Exercise details - Where an entry contains a picture, omit the picture and repeat the rest exactly.

:: Stored data

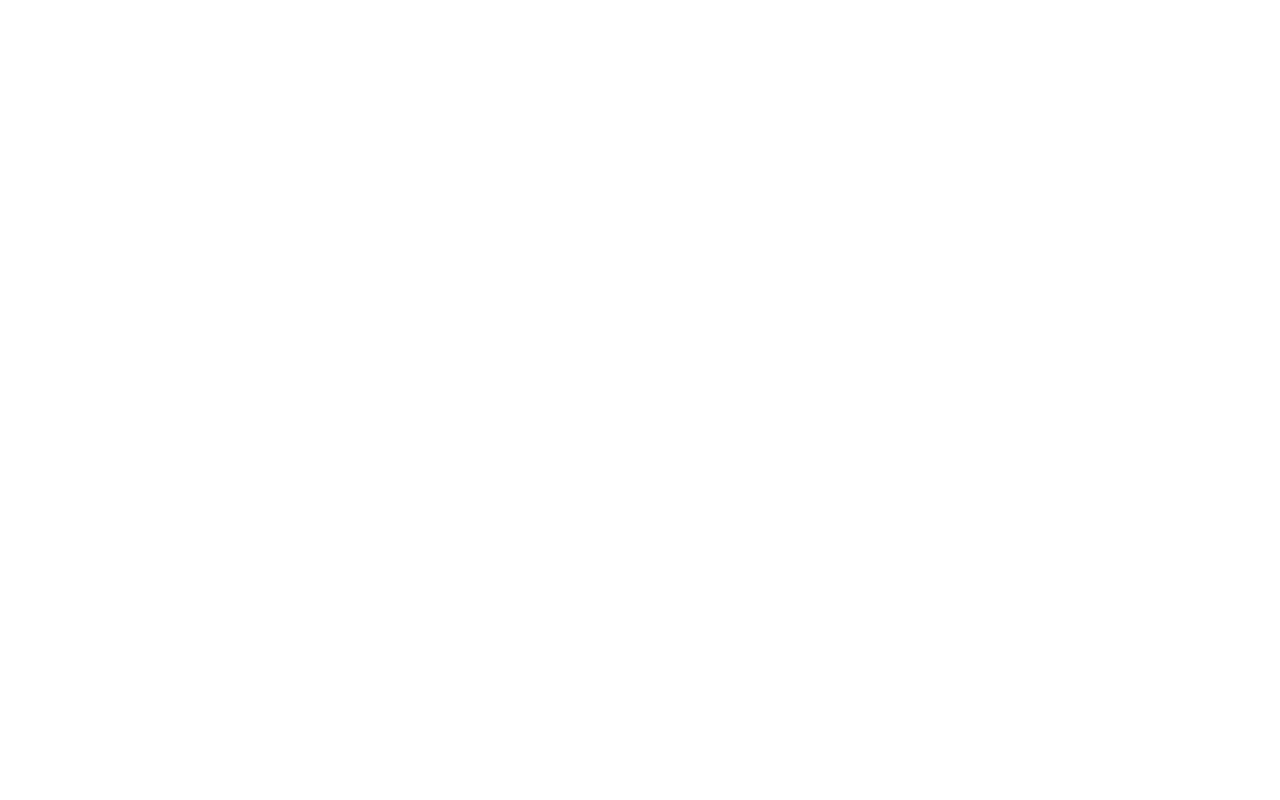
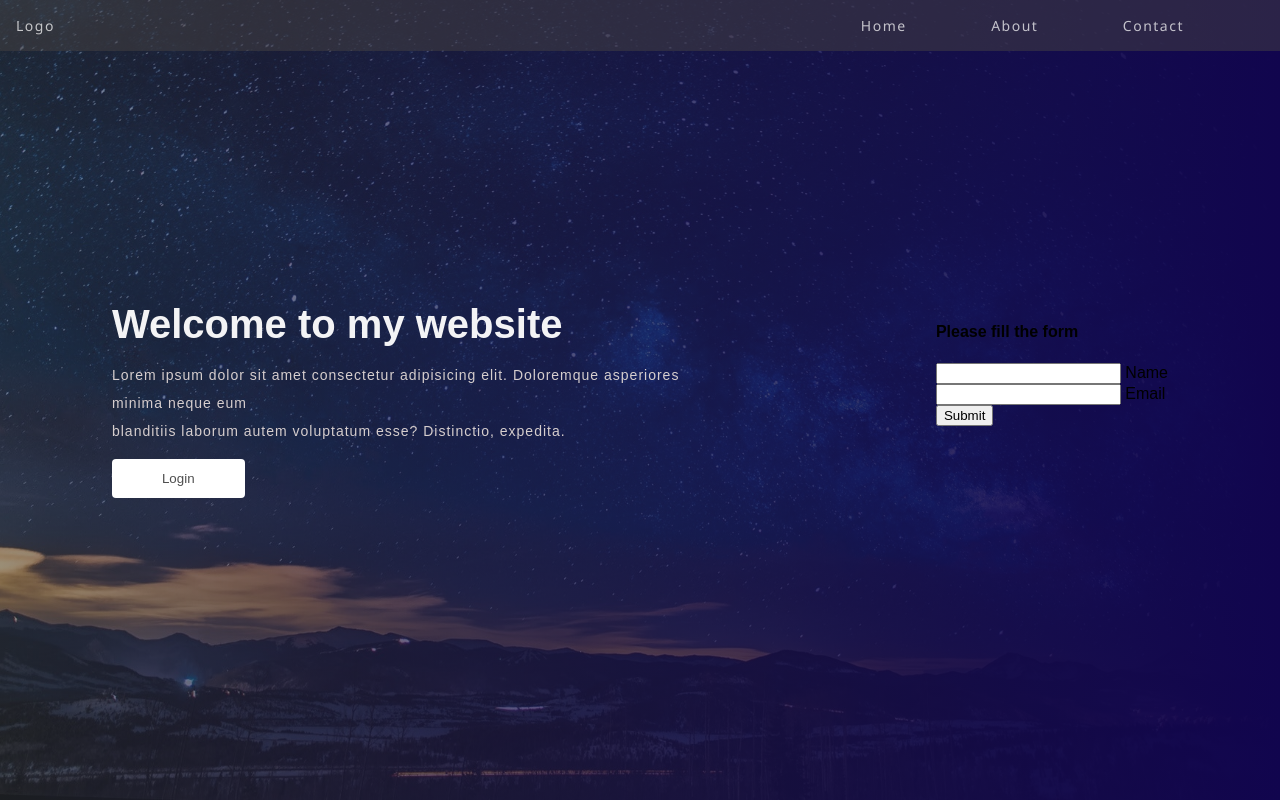
Before and after one commit to MUHSIN22/Website-using-flex, a plain HTML site: page index.html in a window 1280 px wide. Drawn offline with Linux system fonts and the light colour scheme.

Commit message:
Some styles are added

```diff
--- a/index.html
+++ b/index.html
@@ -1,13 +1,57 @@
 <!DOCTYPE html>
 <html lang="en">
-<head>
-    <meta charset="UTF-8">
-    <meta name="viewport" content="width=device-width, initial-scale=1.0">
+  <head>
+    <meta charset="UTF-8" />
+    <meta name="viewport" content="width=device-width, initial-scale=1.0" />
+    <link rel="stylesheet" href="./style.css" />
     <title>Flex website</title>
-</head>
-<body>
+  </head>
+  <body>
     <header>
-        <div class="container"></div>
+      <div class="container">
+        <a href="#">Logo</a>
+        <nav>
+          <a href="#">Home</a>
+          <a href="#">About</a>
+          <a href="#">Contact</a>
+        </nav>
+      </div>
     </header>
-</body>
+
+    <main>
+      <section>
+        <div class="banner-container">
+          <div class="container">
+            <div class="right">
+              <div class="left-section">
+                <h1>Welcome to my website</h1>
+                <p>
+                  Lorem ipsum dolor sit amet consectetur adipisicing elit.
+                  Doloremque asperiores minima neque eum <br />blanditiis
+                  laborum autem voluptatum esse? Distinctio, expedita.
+                </p>
+                <button>Login</button>
+              </div>
+            </div>
+            <div class="right-section">
+              <h4>Please fill the form</h4>
+              <form action="">
+                <div class="input-group">
+                  <input type="text" name="name" id="name" />
+                  <label for="name">Name</label>
+                </div>
+                <div class="input-group">
+                  <input type="email" name="email" id="email" />
+                  <label for="email">Email</label>
+                </div>
+                <div class="btn-section">
+                  <input type="Submit" class="submit-button" />
+                </div>
+              </form>
+            </div>
+          </div>
+        </div>
+      </section>
+    </main>
+  </body>
 </html>
--- a/style.css
+++ b/style.css
@@ -0,0 +1,69 @@
+*{
+    box-sizing: border-box;
+}
+body{
+    margin: 0;
+    padding: 0;
+    font-family: Arial, Helvetica, sans-serif;
+}
+header{
+    width: 100%;
+    background-color: rgba(70, 67, 67, 0.5);
+    padding: 1rem;
+    position: absolute;
+    top: 0;
+}
+header .container{
+    display: flex;
+    justify-content: space-between;
+}
+header a{
+    text-decoration: none;
+    margin-right: 80px;
+    font-size: 14px;
+    font-family: 'Segoe UI', Tahoma, Geneva, Verdana, sans-serif;
+    letter-spacing: 1.5px;
+    color: rgba(255, 255, 255, 0.719);
+}
+.banner-container{
+    width: 100%;
+    height: 100vh;
+    background: linear-gradient(90deg,rgba(54, 59, 66, 0.5),rgba(17,5,78,255)),url(./images/main.jpg);
+    background-position: center;
+    background-size: cover;
+    display: flex;
+    align-items: center;
+}
+.banner-container .left-section h1{
+    margin: 0;
+}
+.banner-container .container{
+    display: flex;
+    justify-content: space-around;
+    width: 100%;
+}
+.left-section{
+    width: 600px;
+}
+.left-section h1{
+    margin: 0;
+    color: white;
+    font-size: 40px;
+    opacity: .95;
+}
+.left-section p{
+    margin: 0;
+    font-size: 14px;
+    margin-top: 1em;
+    margin-bottom: 1em;
+    line-height: 28px;
+    letter-spacing: 1px;
+    color: rgba(214, 206, 206, 05);
+}
+.left-section button{
+    color: rgb(78, 78, 78);
+    background-color: white;
+    border: none;
+    padding: 12px 50px;
+    border-radius: 4px;
+}
```
Also changed, not shown: images/main.jpg (renamed from images/pexels-pixabay-355465.jpg).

::::

Problem solution -
Before and after one commit to MUHSIN22/Website-using-flex, a plain HTML site: page index.html in a window 1280 px wide. Drawn offline with Linux system fonts and the light colour scheme.

Commit message:
Some styles are added

```diff
--- a/index.html
+++ b/index.html
@@ -1,13 +1,57 @@
 <!DOCTYPE html>
 <html lang="en">
-<head>
-    <meta charset="UTF-8">
-    <meta name="viewport" content="width=device-width, initial-scale=1.0">
+  <head>
+    <meta charset="UTF-8" />
+    <meta name="viewport" content="width=device-width, initial-scale=1.0" />
+    <link rel="stylesheet" href="./style.css" />
     <title>Flex website</title>
-</head>
-<body>
+  </head>
+  <body>
     <header>
-        <div class="container"></div>
+      <div class="container">
+        <a href="#">Logo</a>
+        <nav>
+          <a href="#">Home</a>
+          <a href="#">About</a>
+          <a href="#">Contact</a>
+        </nav>
+      </div>
     </header>
-</body>
+
+    <main>
+      <section>
+        <div class="banner-container">
+          <div class="container">
+            <div class="right">
+              <div class="left-section">
+                <h1>Welcome to my website</h1>
+                <p>
+                  Lorem ipsum dolor sit amet consectetur adipisicing elit.
+                  Doloremque asperiores minima neque eum <br />blanditiis
+                  laborum autem voluptatum esse? Distinctio, expedita.
+                </p>
+                <button>Login</button>
+              </div>
+            </div>
+            <div class="right-section">
+              <h4>Please fill the form</h4>
+              <form action="">
+                <div class="input-group">
+                  <input type="text" name="name" id="name" />
+                  <label for="name">Name</label>
+                </div>
+                <div class="input-group">
+                  <input type="email" name="email" id="email" />
+                  <label for="email">Email</label>
+                </div>
+                <div class="btn-section">
+                  <input type="Submit" class="submit-button" />
+                </div>
+              </form>
+            </div>
+          </div>
+        </div>
+      </section>
+    </main>
+  </body>
 </html>
--- a/style.css
+++ b/style.css
@@ -0,0 +1,69 @@
+*{
+    box-sizing: border-box;
+}
+body{
+    margin: 0;
+    padding: 0;
+    font-family: Arial, Helvetica, sans-serif;
+}
+header{
+    width: 100%;
+    background-color: rgba(70, 67, 67, 0.5);
+    padding: 1rem;
+    position: absolute;
+    top: 0;
+}
+header .container{
+    display: flex;
+    justify-content: space-between;
+}
+header a{
+    text-decoration: none;
+    margin-right: 80px;
+    font-size: 14px;
+    font-family: 'Segoe UI', Tahoma, Geneva, Verdana, sans-serif;
+    letter-spacing: 1.5px;
+    color: rgba(255, 255, 255, 0.719);
+}
+.banner-container{
+    width: 100%;
+    height: 100vh;
+    background: linear-gradient(90deg,rgba(54, 59, 66, 0.5),rgba(17,5,78,255)),url(./images/main.jpg);
+    background-position: center;
+    background-size: cover;
+    display: flex;
+    align-items: center;
+}
+.banner-container .left-section h1{
+    margin: 0;
+}
+.banner-container .container{
+    display: flex;
+    justify-content: space-around;
+    width: 100%;
+}
+.left-section{
+    width: 600px;
+}
+.left-section h1{
+    margin: 0;
+    color: white;
+    font-size: 40px;
+    opacity: .95;
+}
+.left-section p{
+    margin: 0;
+    font-size: 14px;
+    margin-top: 1em;
+    margin-bottom: 1em;
+    line-height: 28px;
+    letter-spacing: 1px;
+    color: rgba(214, 206, 206, 05);
+}
+.left-section button{
+    color: rgb(78, 78, 78);
+    background-color: white;
+    border: none;
+    padding: 12px 50px;
+    border-radius: 4px;
+}
```
Also changed, not shown: images/main.jpg (renamed from images/pexels-pixabay-355465.jpg).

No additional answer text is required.